## EXERCISE OBJECTIVE
Copy the data exactly. Images are the one exception.

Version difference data
....

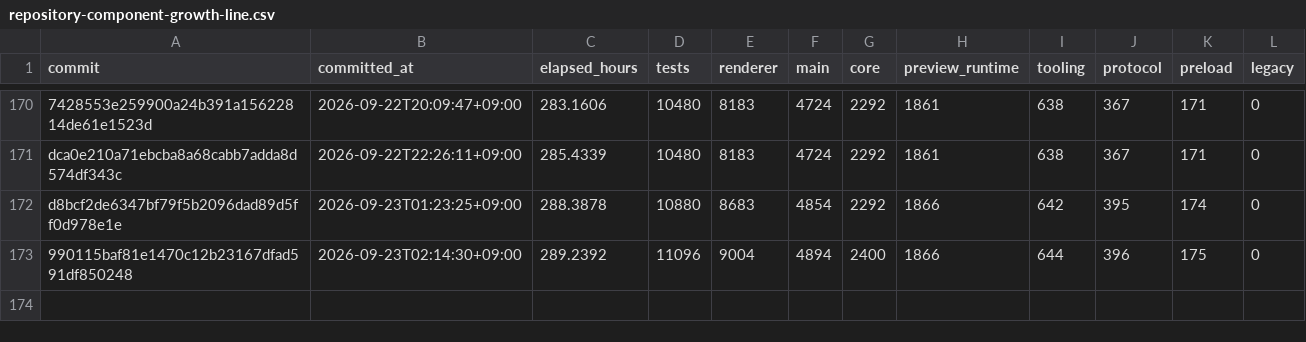
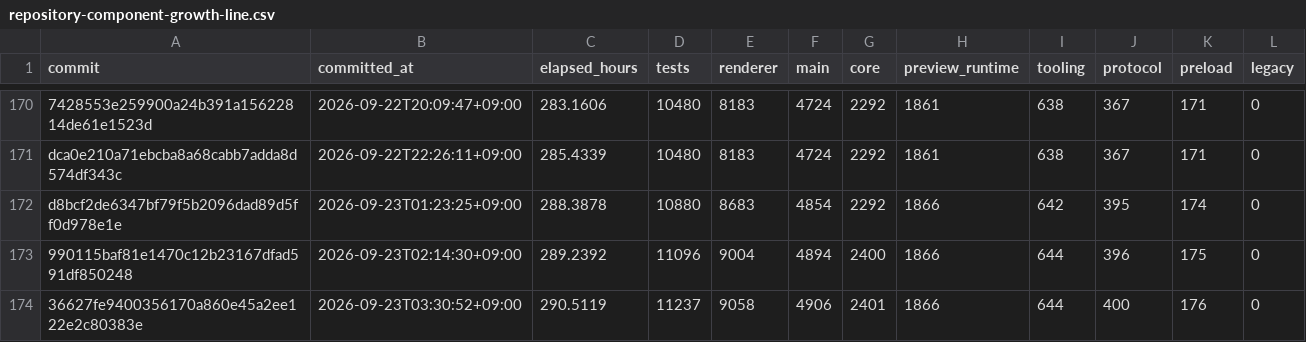
Before and after one commit to yabsed/setdown, a CSV file: apps/code-growth/output/repository-component-growth-line.csv, drawn as a sheet; only a part is shown, gaps mark what is left out; the diff names each change by its address in the sheet, - before the commit and + after, or states it on an @@ line.

```diff
--- a/apps/code-growth/output/repository-component-growth-line.csv
+++ b/apps/code-growth/output/repository-component-growth-line.csv
+row 174: 36627fe9400356170a860e45a2ee122e2c80383e | 2026-09-23T03:30:52+09:00 | 290.5119 | 11237 | 9058 | 4906 | 2401 | 1866 | 644 | 400 | 176 | 0
```
Also changed, not shown: 13 other files.
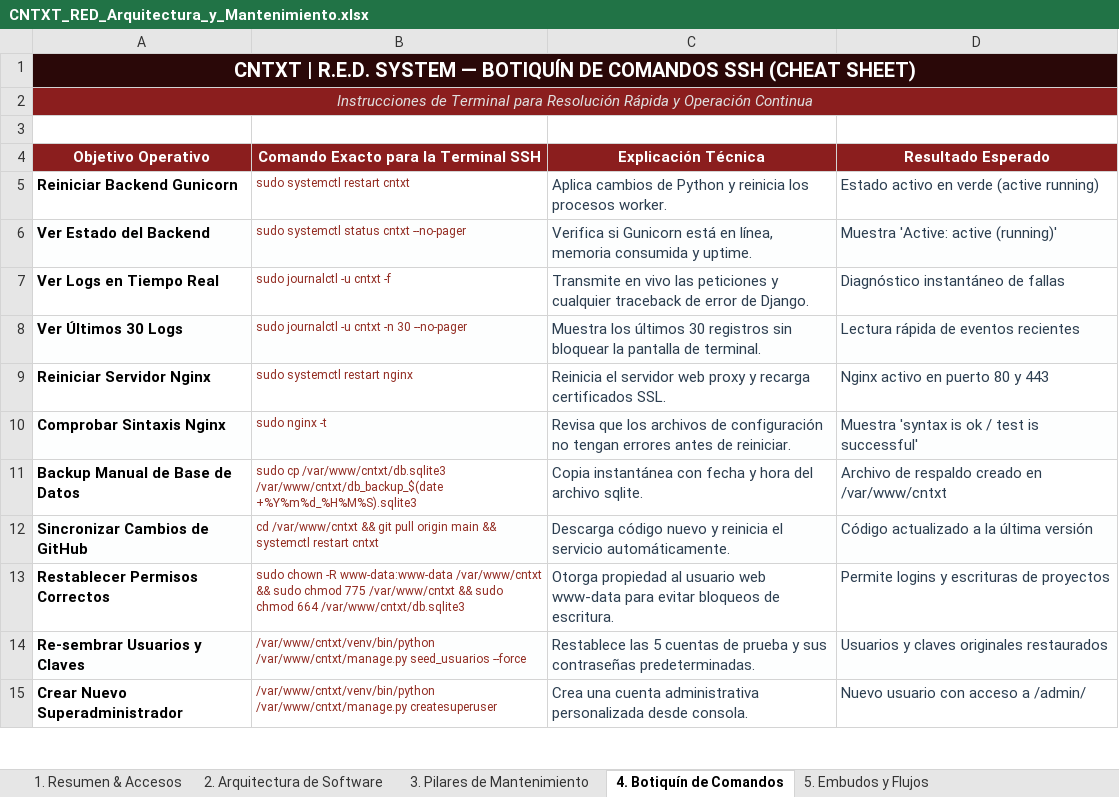
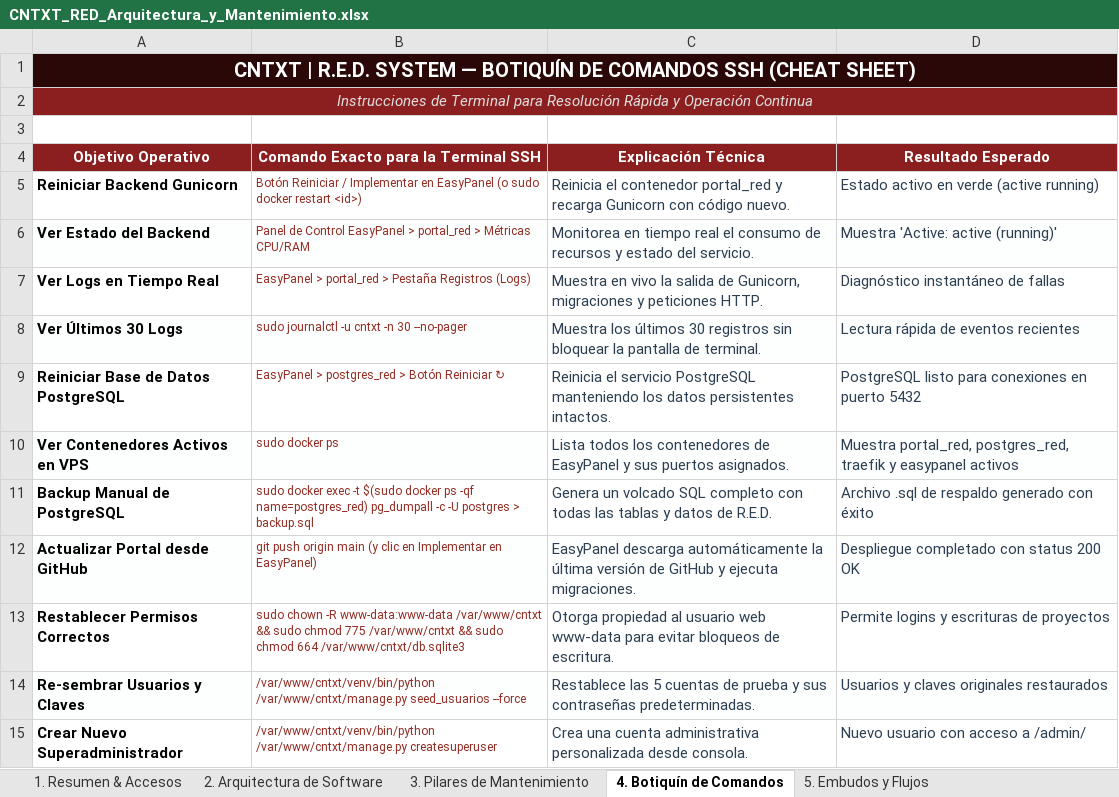
Before and after one commit to cont3xto-ceoscl/cntxt-red, an Excel workbook: CNTXT_RED_Arquitectura_y_Mantenimiento.xlsx, sheet 4. Botiquín de Comandos, drawn as a sheet; only a part is shown; values as stored, in another font and other column widths than the file's, no borders; removed rows and columns are numbered as before the commit, all else as after; the diff names each change by its address in the sheet, - before the commit and + after, or states it on an @@ line.

Commit message:
docs: update architecture and maintenance spreadsheet for EasyPanel and PostgreSQL

```diff
--- a/CNTXT_RED_Arquitectura_y_Mantenimiento.xlsx (sheet 4. Botiquín de Comandos)
+++ b/CNTXT_RED_Arquitectura_y_Mantenimiento.xlsx (sheet 4. Botiquín de Comandos)
-B5: sudo systemctl restart cntxt
+B5: Botón Reiniciar / Implementar en EasyPanel (o sudo docker restart <id>)
-C5 (Explicación Técnica): Aplica cambios de Python y reinicia los procesos worker.
+C5 (Explicación Técnica): Reinicia el contenedor portal_red y recarga Gunicorn con código nuevo.
-B6: sudo systemctl status cntxt --no-pager
+B6: Panel de Control EasyPanel > portal_red > Métricas CPU/RAM
-C6 (Explicación Técnica): Verifica si Gunicorn está en línea, memoria consumida y uptime.
+C6 (Explicación Técnica): Monitorea en tiempo real el consumo de recursos y estado del servicio.
-B7: sudo journalctl -u cntxt -f
+B7: EasyPanel > portal_red > Pestaña Registros (Logs)
-C7 (Explicación Técnica): Transmite en vivo las peticiones y cualquier traceback de error de Django.
+C7 (Explicación Técnica): Muestra en vivo la salida de Gunicorn, migraciones y peticiones HTTP.
-row 9: Reiniciar Servidor Nginx | sudo systemctl restart nginx | Reinicia el servidor web proxy y recarga certificados SSL. | Nginx activo en puerto 80 y 443
-row 10: Comprobar Sintaxis Nginx | sudo nginx -t | Revisa que los archivos de configuración no tengan errores antes de reiniciar. | Muestra 'syntax is ok / test is successful'
-row 11: Backup Manual de Base de Datos | sudo cp /var/www/cntxt/db.sqlite3 /var/www/cntxt/db_backup_$(date +%Y%m%d_%H%M%S).sqlite3 | Copia instantánea con fecha y hora del archivo sqlite. | Archivo de respaldo creado en /var/www/cntxt
-row 12: Sincronizar Cambios de GitHub | cd /var/www/cntxt && git pull origin main && systemctl restart cntxt | Descarga código nuevo y reinicia el servicio automáticamente. | Código actualizado a la última versión
+row 9: Reiniciar Base de Datos PostgreSQL | EasyPanel > postgres_red > Botón Reiniciar ↻ | Reinicia el servicio PostgreSQL manteniendo los datos persistentes intactos. | PostgreSQL listo para conexiones en puerto 5432
+row 10: Ver Contenedores Activos en VPS | sudo docker ps | Lista todos los contenedores de EasyPanel y sus puertos asignados. | Muestra portal_red, postgres_red, traefik y easypanel activos
+row 11: Backup Manual de PostgreSQL | sudo docker exec -t $(sudo docker ps -qf name=postgres_red) pg_dumpall -c -U postgres > backup.sql | Genera un volcado SQL completo con todas las tablas y datos de R.E.D. | Archivo .sql de respaldo generado con éxito
+row 12: Actualizar Portal desde GitHub | git push origin main (y clic en Implementar en EasyPanel) | EasyPanel descarga automáticamente la última versión de GitHub y ejecuta migraciones. | Despliegue completado con status 200 OK
```
Also changed, not shown: sheet 2. Arquitectura de Software, sheet 6. Flujo de Nuevas Mejoras, sheet 1. Resumen & Accesos, sheet 3. Pilares de Mantenimiento.
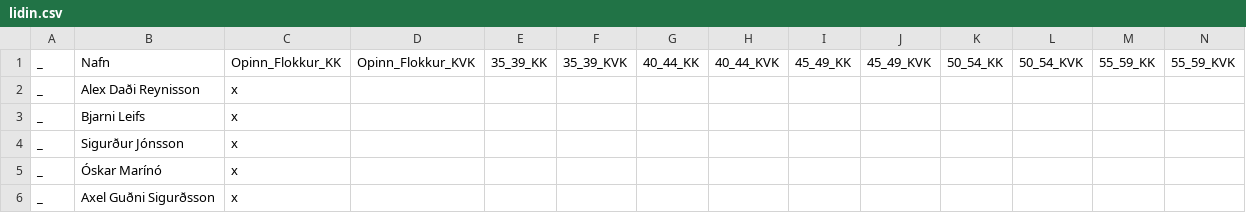
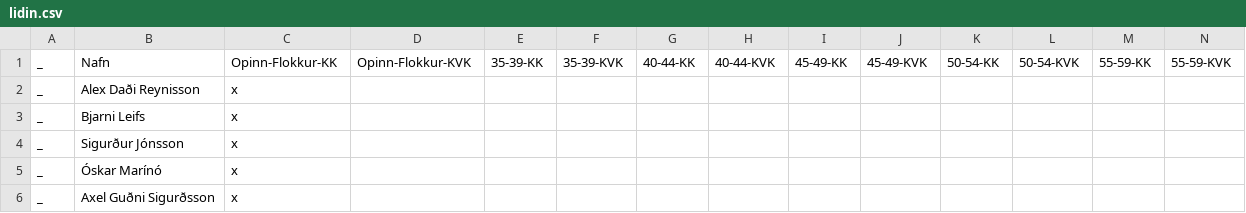
Before and after one commit to stulliGangverk/crossfit_competition_program, a CSV file: competitions/Islandsmot2022/lidin.csv, drawn as a sheet; only a part is shown; the diff covers the shown part only; the diff names each change by its address in the sheet, - before the commit and + after, or states it on an @@ line.

Commit message:
Setting things up for Islandsmot Crossfit 2022

```diff
--- a/competitions/Islandsmot2022/lidin.csv
+++ b/competitions/Islandsmot2022/lidin.csv
-C1: Opinn_Flokkur_KK
+C1: Opinn-Flokkur-KK
-D1: Opinn_Flokkur_KVK
+D1: Opinn-Flokkur-KVK
-E1: 35_39_KK
+E1: 35-39-KK
-F1: 35_39_KVK
+F1: 35-39-KVK
-G1: 40_44_KK
+G1: 40-44-KK
-H1: 40_44_KVK
+H1: 40-44-KVK
-I1: 45_49_KK
+I1: 45-49-KK
-J1: 45_49_KVK
+J1: 45-49-KVK
-K1: 50_54_KK
+K1: 50-54-KK
-L1: 50_54_KVK
+L1: 50-54-KVK
-M1: 55_59_KK
+M1: 55-59-KK
-N1: 55_59_KVK
+N1: 55-59-KVK
```
Also changed, not shown: 4 edited cells elsewhere in this file, 40 other files.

....

## ANSWER TO THIS PROBLEM
Before and after one commit to yabsed/setdown, a CSV file: apps/code-growth/output/repository-component-growth-line.csv, drawn as a sheet; only a part is shown, gaps mark what is left out; the diff names each change by its address in the sheet, - before the commit and + after, or states it on an @@ line.

```diff
--- a/apps/code-growth/output/repository-component-growth-line.csv
+++ b/apps/code-growth/output/repository-component-growth-line.csv
+row 174: 36627fe9400356170a860e45a2ee122e2c80383e | 2026-09-23T03:30:52+09:00 | 290.5119 | 11237 | 9058 | 4906 | 2401 | 1866 | 644 | 400 | 176 | 0
```
Also changed, not shown: 13 other files.
Before and after one commit to cont3xto-ceoscl/cntxt-red, an Excel workbook: CNTXT_RED_Arquitectura_y_Mantenimiento.xlsx, sheet 4. Botiquín de Comandos, drawn as a sheet; only a part is shown; values as stored, in another font and other column widths than the file's, no borders; removed rows and columns are numbered as before the commit, all else as after; the diff names each change by its address in the sheet, - before the commit and + after, or states it on an @@ line.

Commit message:
docs: update architecture and maintenance spreadsheet for EasyPanel and PostgreSQL

```diff
--- a/CNTXT_RED_Arquitectura_y_Mantenimiento.xlsx (sheet 4. Botiquín de Comandos)
+++ b/CNTXT_RED_Arquitectura_y_Mantenimiento.xlsx (sheet 4. Botiquín de Comandos)
-B5: sudo systemctl restart cntxt
+B5: Botón Reiniciar / Implementar en EasyPanel (o sudo docker restart <id>)
-C5 (Explicación Técnica): Aplica cambios de Python y reinicia los procesos worker.
+C5 (Explicación Técnica): Reinicia el contenedor portal_red y recarga Gunicorn con código nuevo.
-B6: sudo systemctl status cntxt --no-pager
+B6: Panel de Control EasyPanel > portal_red > Métricas CPU/RAM
-C6 (Explicación Técnica): Verifica si Gunicorn está en línea, memoria consumida y uptime.
+C6 (Explicación Técnica): Monitorea en tiempo real el consumo de recursos y estado del servicio.
-B7: sudo journalctl -u cntxt -f
+B7: EasyPanel > portal_red > Pestaña Registros (Logs)
-C7 (Explicación Técnica): Transmite en vivo las peticiones y cualquier traceback de error de Django.
+C7 (Explicación Técnica): Muestra en vivo la salida de Gunicorn, migraciones y peticiones HTTP.
-row 9: Reiniciar Servidor Nginx | sudo systemctl restart nginx | Reinicia el servidor web proxy y recarga certificados SSL. | Nginx activo en puerto 80 y 443
-row 10: Comprobar Sintaxis Nginx | sudo nginx -t | Revisa que los archivos de configuración no tengan errores antes de reiniciar. | Muestra 'syntax is ok / test is successful'
-row 11: Backup Manual de Base de Datos | sudo cp /var/www/cntxt/db.sqlite3 /var/www/cntxt/db_backup_$(date +%Y%m%d_%H%M%S).sqlite3 | Copia instantánea con fecha y hora del archivo sqlite. | Archivo de respaldo creado en /var/www/cntxt
-row 12: Sincronizar Cambios de GitHub | cd /var/www/cntxt && git pull origin main && systemctl restart cntxt | Descarga código nuevo y reinicia el servicio automáticamente. | Código actualizado a la última versión
+row 9: Reiniciar Base de Datos PostgreSQL | EasyPanel > postgres_red > Botón Reiniciar ↻ | Reinicia el servicio PostgreSQL manteniendo los datos persistentes intactos. | PostgreSQL listo para conexiones en puerto 5432
+row 10: Ver Contenedores Activos en VPS | sudo docker ps | Lista todos los contenedores de EasyPanel y sus puertos asignados. | Muestra portal_red, postgres_red, traefik y easypanel activos
+row 11: Backup Manual de PostgreSQL | sudo docker exec -t $(sudo docker ps -qf name=postgres_red) pg_dumpall -c -U postgres > backup.sql | Genera un volcado SQL completo con todas las tablas y datos de R.E.D. | Archivo .sql de respaldo generado con éxito
+row 12: Actualizar Portal desde GitHub | git push origin main (y clic en Implementar en EasyPanel) | EasyPanel descarga automáticamente la última versión de GitHub y ejecuta migraciones. | Despliegue completado con status 200 OK
```
Also changed, not shown: sheet 2. Arquitectura de Software, sheet 6. Flujo de Nuevas Mejoras, sheet 1. Resumen & Accesos, sheet 3. Pilares de Mantenimiento.
Before and after one commit to stulliGangverk/crossfit_competition_program, a CSV file: competitions/Islandsmot2022/lidin.csv, drawn as a sheet; only a part is shown; the diff covers the shown part only; the diff names each change by its address in the sheet, - before the commit and + after, or states it on an @@ line.

Commit message:
Setting things up for Islandsmot Crossfit 2022

```diff
--- a/competitions/Islandsmot2022/lidin.csv
+++ b/competitions/Islandsmot2022/lidin.csv
-C1: Opinn_Flokkur_KK
+C1: Opinn-Flokkur-KK
-D1: Opinn_Flokkur_KVK
+D1: Opinn-Flokkur-KVK
-E1: 35_39_KK
+E1: 35-39-KK
-F1: 35_39_KVK
+F1: 35-39-KVK
-G1: 40_44_KK
+G1: 40-44-KK
-H1: 40_44_KVK
+H1: 40-44-KVK
-I1: 45_49_KK
+I1: 45-49-KK
-J1: 45_49_KVK
+J1: 45-49-KVK
-K1: 50_54_KK
+K1: 50-54-KK
-L1: 50_54_KVK
+L1: 50-54-KVK
-M1: 55_59_KK
+M1: 55-59-KK
-N1: 55_59_KVK
+N1: 55-59-KVK
```
Also changed, not shown: 4 edited cells elsewhere in this file, 40 other files.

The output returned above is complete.